The job is to find each line of the records below that includes the word "onCreate" and copy it.

:::::

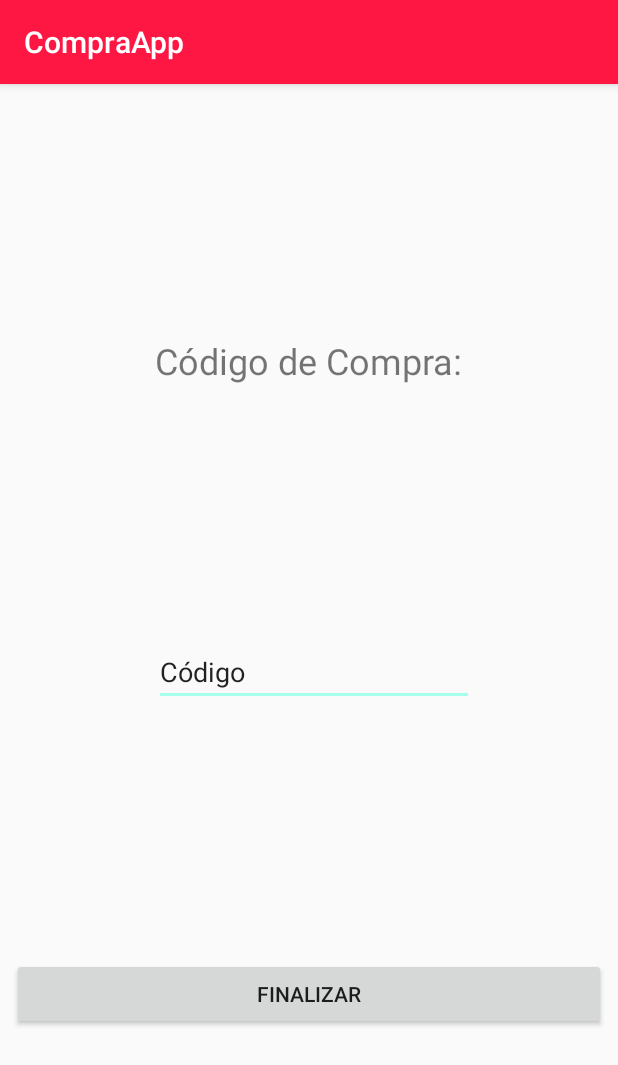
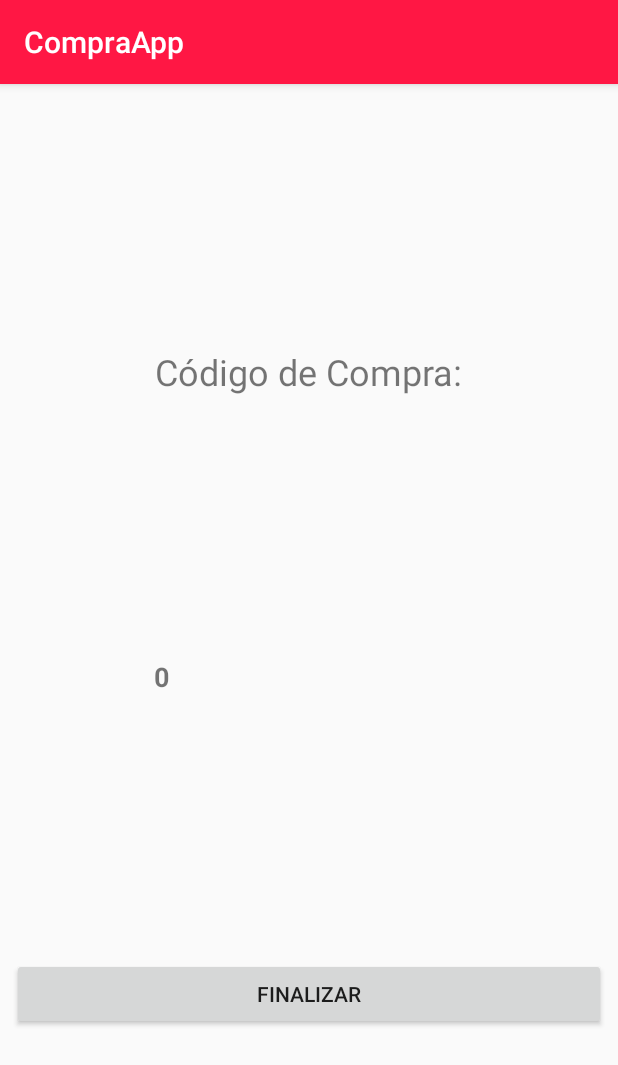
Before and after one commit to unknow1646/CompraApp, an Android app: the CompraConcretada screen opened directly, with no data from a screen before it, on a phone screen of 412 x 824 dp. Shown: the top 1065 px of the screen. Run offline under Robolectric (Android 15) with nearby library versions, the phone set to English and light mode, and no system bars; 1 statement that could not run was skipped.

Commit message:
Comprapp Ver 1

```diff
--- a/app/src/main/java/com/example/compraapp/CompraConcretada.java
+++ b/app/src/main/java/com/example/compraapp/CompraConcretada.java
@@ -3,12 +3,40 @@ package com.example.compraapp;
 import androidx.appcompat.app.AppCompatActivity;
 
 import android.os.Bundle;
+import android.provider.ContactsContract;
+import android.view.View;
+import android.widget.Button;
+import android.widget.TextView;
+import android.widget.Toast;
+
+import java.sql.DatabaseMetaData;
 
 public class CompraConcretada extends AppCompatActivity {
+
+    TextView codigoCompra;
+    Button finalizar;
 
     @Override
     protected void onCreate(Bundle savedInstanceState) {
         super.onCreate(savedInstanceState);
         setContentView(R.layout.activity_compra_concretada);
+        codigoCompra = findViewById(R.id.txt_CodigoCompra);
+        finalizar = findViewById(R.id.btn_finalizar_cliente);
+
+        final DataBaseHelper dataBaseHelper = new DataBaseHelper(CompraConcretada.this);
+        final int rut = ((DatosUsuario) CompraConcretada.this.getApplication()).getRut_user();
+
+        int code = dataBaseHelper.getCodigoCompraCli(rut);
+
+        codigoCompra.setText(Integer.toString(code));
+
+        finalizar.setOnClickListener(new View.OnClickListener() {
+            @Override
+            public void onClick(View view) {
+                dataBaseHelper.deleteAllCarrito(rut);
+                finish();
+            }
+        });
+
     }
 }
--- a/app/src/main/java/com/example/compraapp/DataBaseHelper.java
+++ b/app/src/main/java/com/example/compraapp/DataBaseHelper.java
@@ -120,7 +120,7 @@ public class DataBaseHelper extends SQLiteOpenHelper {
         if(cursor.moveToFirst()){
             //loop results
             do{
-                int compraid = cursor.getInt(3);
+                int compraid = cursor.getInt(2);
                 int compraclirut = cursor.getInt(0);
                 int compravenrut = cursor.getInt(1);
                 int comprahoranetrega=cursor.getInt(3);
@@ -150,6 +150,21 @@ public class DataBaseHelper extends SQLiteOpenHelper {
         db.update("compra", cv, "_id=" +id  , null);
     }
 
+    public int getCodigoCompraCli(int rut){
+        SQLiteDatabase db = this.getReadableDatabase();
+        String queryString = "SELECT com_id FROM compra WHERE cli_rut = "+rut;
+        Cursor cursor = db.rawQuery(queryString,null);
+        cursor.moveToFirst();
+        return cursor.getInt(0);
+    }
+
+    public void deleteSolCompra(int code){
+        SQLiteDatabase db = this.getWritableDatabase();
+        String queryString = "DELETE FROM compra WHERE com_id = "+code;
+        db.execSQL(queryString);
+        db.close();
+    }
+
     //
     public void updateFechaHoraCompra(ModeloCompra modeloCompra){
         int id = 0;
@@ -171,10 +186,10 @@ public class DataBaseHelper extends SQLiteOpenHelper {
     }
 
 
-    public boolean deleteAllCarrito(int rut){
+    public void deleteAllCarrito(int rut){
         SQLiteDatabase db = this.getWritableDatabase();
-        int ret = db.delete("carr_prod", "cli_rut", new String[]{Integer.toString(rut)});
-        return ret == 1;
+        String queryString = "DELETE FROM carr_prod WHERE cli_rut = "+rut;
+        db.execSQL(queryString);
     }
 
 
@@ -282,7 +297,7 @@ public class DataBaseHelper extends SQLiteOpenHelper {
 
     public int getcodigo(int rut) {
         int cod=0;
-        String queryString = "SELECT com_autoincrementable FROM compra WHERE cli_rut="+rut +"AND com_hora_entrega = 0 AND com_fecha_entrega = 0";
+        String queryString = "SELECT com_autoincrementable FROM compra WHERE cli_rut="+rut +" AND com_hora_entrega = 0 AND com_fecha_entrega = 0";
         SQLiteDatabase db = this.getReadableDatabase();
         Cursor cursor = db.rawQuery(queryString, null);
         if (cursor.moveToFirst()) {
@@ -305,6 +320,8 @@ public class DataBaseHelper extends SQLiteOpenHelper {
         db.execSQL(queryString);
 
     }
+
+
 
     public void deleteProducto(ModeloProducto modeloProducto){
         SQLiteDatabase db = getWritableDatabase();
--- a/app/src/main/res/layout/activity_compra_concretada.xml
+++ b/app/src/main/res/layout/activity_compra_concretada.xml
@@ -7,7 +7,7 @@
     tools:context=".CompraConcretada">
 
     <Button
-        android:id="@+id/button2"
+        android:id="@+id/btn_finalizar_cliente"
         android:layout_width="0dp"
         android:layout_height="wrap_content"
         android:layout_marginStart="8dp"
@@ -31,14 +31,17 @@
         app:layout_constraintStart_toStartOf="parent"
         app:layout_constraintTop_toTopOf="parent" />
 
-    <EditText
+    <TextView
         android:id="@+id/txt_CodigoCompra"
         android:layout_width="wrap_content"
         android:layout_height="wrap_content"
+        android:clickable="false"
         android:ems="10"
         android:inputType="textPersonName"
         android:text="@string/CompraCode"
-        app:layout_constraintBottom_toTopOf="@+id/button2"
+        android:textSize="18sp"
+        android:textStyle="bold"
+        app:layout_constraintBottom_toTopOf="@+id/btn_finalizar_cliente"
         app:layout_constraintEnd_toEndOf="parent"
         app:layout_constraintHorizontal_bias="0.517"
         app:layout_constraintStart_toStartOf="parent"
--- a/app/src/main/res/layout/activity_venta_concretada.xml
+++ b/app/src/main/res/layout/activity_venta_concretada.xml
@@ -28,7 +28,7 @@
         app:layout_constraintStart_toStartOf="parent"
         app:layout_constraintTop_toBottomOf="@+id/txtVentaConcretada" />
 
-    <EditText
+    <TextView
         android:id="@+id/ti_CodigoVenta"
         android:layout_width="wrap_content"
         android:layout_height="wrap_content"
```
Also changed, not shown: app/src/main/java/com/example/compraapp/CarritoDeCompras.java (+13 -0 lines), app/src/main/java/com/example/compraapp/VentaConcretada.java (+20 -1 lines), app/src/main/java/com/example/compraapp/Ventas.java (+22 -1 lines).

:::::

:: WRITTEN SOLUTION ::
     protected void onCreate(Bundle savedInstanceState) {
         super.onCreate(savedInstanceState);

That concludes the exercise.